══ Extracted data ══

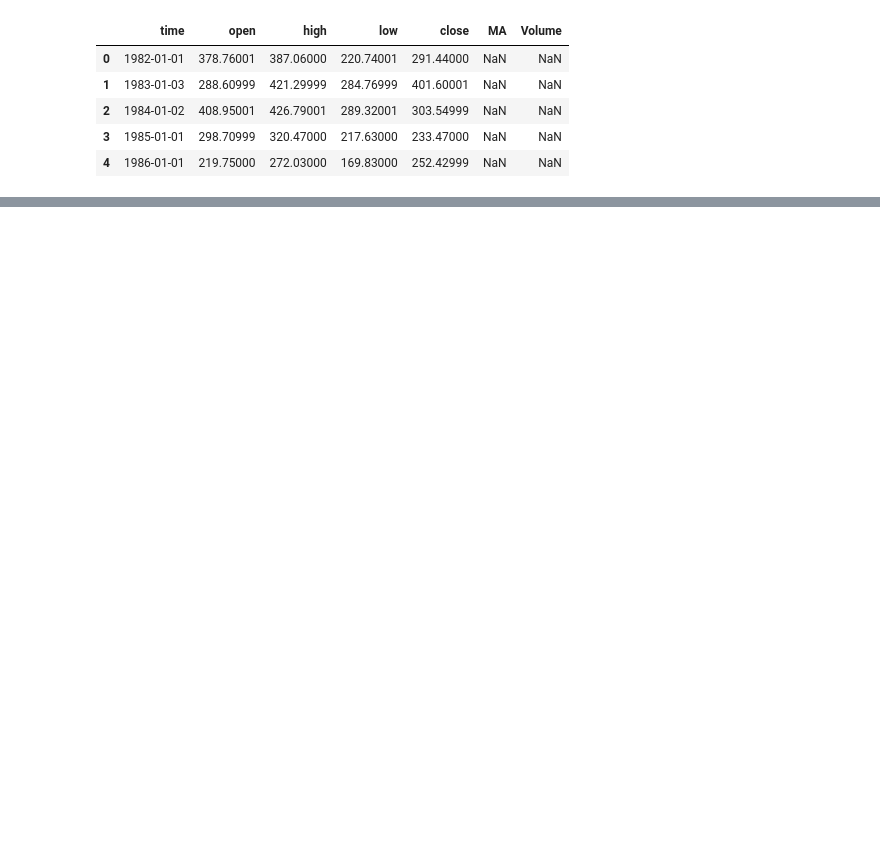
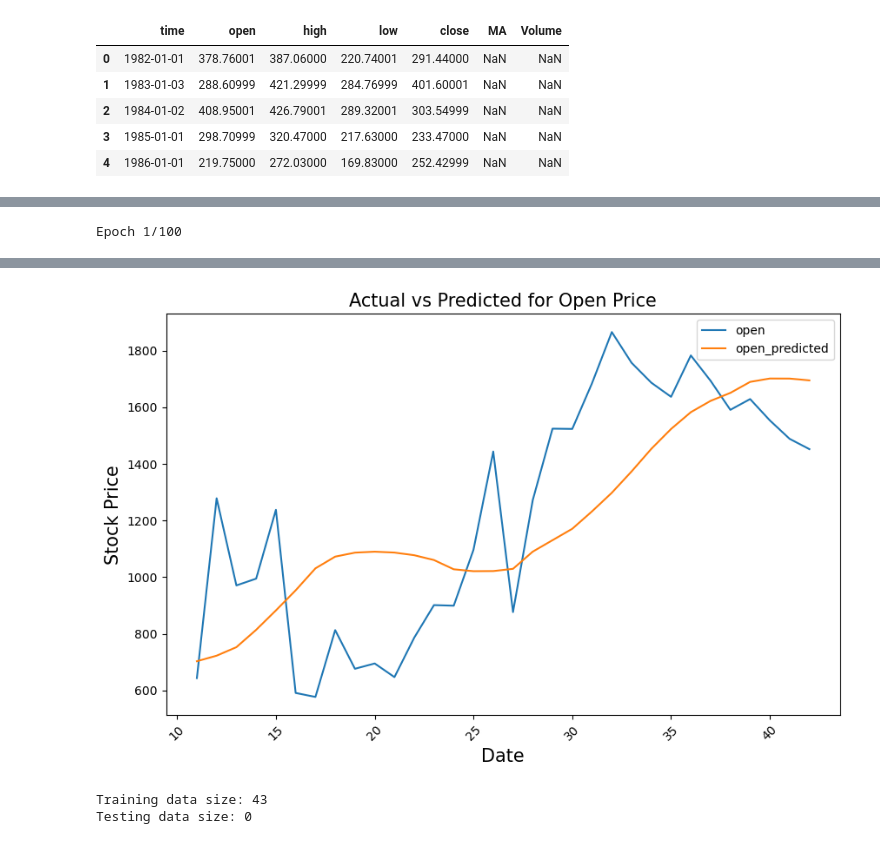
Before and after one commit to HakimHamri/LSTM-Project, a Jupyter notebook: LSTM.ipynb, the cells around one changed output, grey strips where cells are left out. Saved outputs shown, nothing was run; the diff lists cells and outputs as text; code cells hidden in the pictures; blank space fills up the shorter version.

```diff
--- a/LSTM.ipynb
+++ b/LSTM.ipynb
@@ -18,0 +153,53 @@ df.head()
+# %%
+# Extract the 'open' prices
+open_prices = gstock_data['open'].values.reshape(-1, 1)
+
+# Normalize the data
+MMS_open = MinMaxScaler(feature_range=(0, 1))
+scaled_open = MMS_open.fit_transform(open_prices)
+
+# Create sequences for training (example with 10 time steps)
+def create_dataset(data, time_step=1):
+    X, y = [], []
+    for i in range(len(data) - time_step - 1):
+        X.append(data[i:(i + time_step), 0])
+        y.append(data[i + time_step, 0])
+    return np.array(X), np.array(y)
+
+time_step = 10
+X_open, y_open = create_dataset(scaled_open, time_step)
+
+# Reshape for LSTM
+X_open = X_open.reshape(X_open.shape[0], X_open.shape[1], 1)
+
+# Build and train the LSTM model for open prices
+model_open = Sequential()
+model_open.add(LSTM(units=50, return_sequences=True, input_shape=(X_open.shape[1], 1)))
+model_open.add(Dropout(0.1))
+model_open.add(LSTM(units=50))
+model_open.add(Dense(1))
+model_open.compile(loss='mean_squared_error', optimizer='adam')
+model_open.fit(X_open, y_open, epochs=100, batch_size=32)
+
+# Make predictions for the last 202 time steps
+test_predictions_open = model_open.predict(X_open[-202:])  # Last 202 predictions
+test_inverse_predicted_open = MMS_open.inverse_transform(test_predictions_open)
+
+# Create DataFrame for predicted values
+predicted_df = pd.DataFrame({
+    'open_predicted': test_inverse_predicted_open.flatten()
+}, index=gstock_data.index[-len(test_inverse_predicted_open):])
+
+# Combine with the original data
+gs_slic_data = pd.concat([gstock_data.iloc[-len(test_inverse_predicted_open):].copy(), predicted_df], axis=1)
+
+# Plotting Actual vs Predicted Open Prices
+plt.figure(figsize=(10, 6))
+gs_slic_data[['open', 'open_predicted']].plot(ax=plt.gca())
+plt.xticks(rotation=45)
+plt.xlabel('Date', size=15)
+plt.ylabel('Stock Price', size=15)
+plt.title('Actual vs Predicted for Open Price', size=15)
+plt.show()
+# %% [output]
+Epoch 1/100
@@ -18,0 +223,15 @@ df.head()
+[figure, added]
+# %%
+high_prices = df.loc[:, 'high'].values  # Use .values instead of as_matrix()
+low_prices = df.loc[:, 'low'].values    # Use .values instead of as_matrix()
+# Calculate mid prices
+mid_prices = (high_prices + low_prices) / 2.0
+# Split the data into training and testing sets
+train_data = mid_prices[:11000]  # First 11,000 entries for training
+test_data = mid_prices[11000:]    # Remaining entries for testing
+# Display the sizes of the training and testing datasets
+print(f"Training data size: {len(train_data)}")
+print(f"Testing data size: {len(test_data)}")
+# %% [output]
+Training data size: 43
+Testing data size: 0
```
Also changed, not shown: parts of 7 cells of this notebook.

═══

Within the records, tally every line that contains the word "shown". Only the resulting number should be given.

2